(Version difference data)
* * * * *

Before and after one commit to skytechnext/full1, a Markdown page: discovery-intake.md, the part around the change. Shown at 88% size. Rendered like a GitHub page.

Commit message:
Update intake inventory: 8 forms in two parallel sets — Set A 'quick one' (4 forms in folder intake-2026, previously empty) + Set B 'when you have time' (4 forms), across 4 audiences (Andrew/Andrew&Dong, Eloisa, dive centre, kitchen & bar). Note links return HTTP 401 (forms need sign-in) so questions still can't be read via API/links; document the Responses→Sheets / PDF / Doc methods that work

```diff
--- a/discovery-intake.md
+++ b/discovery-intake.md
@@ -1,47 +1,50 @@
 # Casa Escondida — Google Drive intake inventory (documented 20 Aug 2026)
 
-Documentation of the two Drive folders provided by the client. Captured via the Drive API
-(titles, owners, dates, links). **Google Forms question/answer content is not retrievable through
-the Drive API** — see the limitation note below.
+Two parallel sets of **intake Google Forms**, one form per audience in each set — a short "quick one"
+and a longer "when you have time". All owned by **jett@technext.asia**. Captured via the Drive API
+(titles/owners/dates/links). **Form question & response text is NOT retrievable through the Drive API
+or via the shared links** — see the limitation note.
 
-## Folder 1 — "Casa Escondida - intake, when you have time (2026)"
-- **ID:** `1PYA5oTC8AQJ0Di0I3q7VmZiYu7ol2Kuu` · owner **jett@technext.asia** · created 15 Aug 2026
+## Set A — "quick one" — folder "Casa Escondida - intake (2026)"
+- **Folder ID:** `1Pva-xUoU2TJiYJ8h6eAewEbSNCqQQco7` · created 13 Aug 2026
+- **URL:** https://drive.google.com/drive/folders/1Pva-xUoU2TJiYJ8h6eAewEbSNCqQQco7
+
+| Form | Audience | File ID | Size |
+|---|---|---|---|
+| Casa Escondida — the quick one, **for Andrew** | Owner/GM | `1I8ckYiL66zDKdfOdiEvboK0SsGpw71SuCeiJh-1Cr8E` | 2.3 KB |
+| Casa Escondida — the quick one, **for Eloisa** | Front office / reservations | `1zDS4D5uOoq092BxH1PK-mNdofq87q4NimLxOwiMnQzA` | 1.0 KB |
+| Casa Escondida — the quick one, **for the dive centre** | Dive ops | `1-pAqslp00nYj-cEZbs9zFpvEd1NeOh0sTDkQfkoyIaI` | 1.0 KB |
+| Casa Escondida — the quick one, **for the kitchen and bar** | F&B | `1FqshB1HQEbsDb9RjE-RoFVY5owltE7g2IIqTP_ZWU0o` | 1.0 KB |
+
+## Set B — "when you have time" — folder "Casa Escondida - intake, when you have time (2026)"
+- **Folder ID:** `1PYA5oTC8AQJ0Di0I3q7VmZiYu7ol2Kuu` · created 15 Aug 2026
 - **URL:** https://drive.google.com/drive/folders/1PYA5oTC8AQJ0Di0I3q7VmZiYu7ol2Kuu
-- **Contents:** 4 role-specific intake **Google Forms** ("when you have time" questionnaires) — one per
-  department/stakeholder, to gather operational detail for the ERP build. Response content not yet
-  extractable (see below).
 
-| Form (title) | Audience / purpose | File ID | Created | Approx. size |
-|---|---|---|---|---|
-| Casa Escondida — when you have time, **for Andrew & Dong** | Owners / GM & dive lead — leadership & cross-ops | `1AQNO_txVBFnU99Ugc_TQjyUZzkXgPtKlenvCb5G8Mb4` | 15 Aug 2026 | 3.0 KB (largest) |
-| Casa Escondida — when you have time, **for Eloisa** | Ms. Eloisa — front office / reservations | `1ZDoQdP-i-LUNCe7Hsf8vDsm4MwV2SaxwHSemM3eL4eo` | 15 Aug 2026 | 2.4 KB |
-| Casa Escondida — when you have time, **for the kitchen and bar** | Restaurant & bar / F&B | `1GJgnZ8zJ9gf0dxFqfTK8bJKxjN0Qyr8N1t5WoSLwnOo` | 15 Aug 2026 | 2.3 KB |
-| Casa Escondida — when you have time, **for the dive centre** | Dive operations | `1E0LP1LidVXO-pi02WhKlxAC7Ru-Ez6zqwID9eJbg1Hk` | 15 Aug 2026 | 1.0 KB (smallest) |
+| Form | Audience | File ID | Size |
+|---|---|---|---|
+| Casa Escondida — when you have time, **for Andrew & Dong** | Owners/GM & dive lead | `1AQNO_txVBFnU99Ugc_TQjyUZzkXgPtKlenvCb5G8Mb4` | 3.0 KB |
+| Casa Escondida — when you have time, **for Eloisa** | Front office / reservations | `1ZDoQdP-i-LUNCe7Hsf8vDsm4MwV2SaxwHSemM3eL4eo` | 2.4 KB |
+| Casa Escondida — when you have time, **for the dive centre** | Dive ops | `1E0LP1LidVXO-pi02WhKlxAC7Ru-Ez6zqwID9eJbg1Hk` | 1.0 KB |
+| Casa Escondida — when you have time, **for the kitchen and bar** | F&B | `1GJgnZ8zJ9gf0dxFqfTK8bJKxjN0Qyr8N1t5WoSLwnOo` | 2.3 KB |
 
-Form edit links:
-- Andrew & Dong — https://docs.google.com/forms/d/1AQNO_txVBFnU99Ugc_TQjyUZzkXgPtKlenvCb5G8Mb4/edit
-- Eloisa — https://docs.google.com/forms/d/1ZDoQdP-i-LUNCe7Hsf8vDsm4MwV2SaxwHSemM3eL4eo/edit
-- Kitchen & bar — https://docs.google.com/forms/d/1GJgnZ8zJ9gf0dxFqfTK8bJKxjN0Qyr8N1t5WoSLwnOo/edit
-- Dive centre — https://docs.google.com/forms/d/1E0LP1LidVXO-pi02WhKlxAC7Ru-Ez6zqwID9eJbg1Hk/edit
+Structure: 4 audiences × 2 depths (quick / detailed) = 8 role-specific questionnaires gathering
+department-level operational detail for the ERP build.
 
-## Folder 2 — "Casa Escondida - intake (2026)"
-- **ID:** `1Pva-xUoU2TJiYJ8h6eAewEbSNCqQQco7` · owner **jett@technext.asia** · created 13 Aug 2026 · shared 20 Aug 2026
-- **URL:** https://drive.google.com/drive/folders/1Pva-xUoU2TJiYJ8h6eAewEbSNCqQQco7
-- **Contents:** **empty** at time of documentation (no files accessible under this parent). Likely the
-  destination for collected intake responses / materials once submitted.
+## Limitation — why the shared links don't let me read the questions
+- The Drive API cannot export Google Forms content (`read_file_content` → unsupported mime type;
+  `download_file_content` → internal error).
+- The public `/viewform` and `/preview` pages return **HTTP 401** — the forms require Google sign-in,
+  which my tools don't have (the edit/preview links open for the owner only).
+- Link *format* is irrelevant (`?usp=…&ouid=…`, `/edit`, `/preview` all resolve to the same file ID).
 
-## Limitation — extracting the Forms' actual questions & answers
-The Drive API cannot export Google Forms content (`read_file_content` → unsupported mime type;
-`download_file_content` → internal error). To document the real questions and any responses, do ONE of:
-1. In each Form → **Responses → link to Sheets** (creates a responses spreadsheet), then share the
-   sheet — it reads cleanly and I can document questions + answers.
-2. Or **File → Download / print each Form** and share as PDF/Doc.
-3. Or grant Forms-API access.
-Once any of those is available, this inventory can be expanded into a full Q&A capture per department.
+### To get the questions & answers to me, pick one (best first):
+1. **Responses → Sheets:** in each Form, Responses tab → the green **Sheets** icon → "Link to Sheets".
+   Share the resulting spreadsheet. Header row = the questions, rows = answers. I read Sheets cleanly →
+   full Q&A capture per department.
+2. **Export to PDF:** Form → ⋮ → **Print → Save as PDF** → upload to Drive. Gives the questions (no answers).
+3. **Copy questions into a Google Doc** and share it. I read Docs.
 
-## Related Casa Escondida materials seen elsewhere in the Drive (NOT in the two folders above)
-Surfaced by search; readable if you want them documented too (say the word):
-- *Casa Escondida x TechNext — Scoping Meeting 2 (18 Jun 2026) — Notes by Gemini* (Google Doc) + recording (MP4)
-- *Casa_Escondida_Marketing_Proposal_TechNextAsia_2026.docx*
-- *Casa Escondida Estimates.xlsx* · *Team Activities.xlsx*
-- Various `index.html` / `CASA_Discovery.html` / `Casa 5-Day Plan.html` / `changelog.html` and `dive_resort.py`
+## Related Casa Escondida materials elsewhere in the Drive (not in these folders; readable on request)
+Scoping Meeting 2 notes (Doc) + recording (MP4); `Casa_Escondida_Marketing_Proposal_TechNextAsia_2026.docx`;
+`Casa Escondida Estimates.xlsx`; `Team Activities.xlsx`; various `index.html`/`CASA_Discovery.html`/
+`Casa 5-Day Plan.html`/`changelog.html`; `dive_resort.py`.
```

* * * * *

__How to complete this task__:
Tell how many lines of the records above hold the string "preview". Give no other text.

__Finished exercise__:
3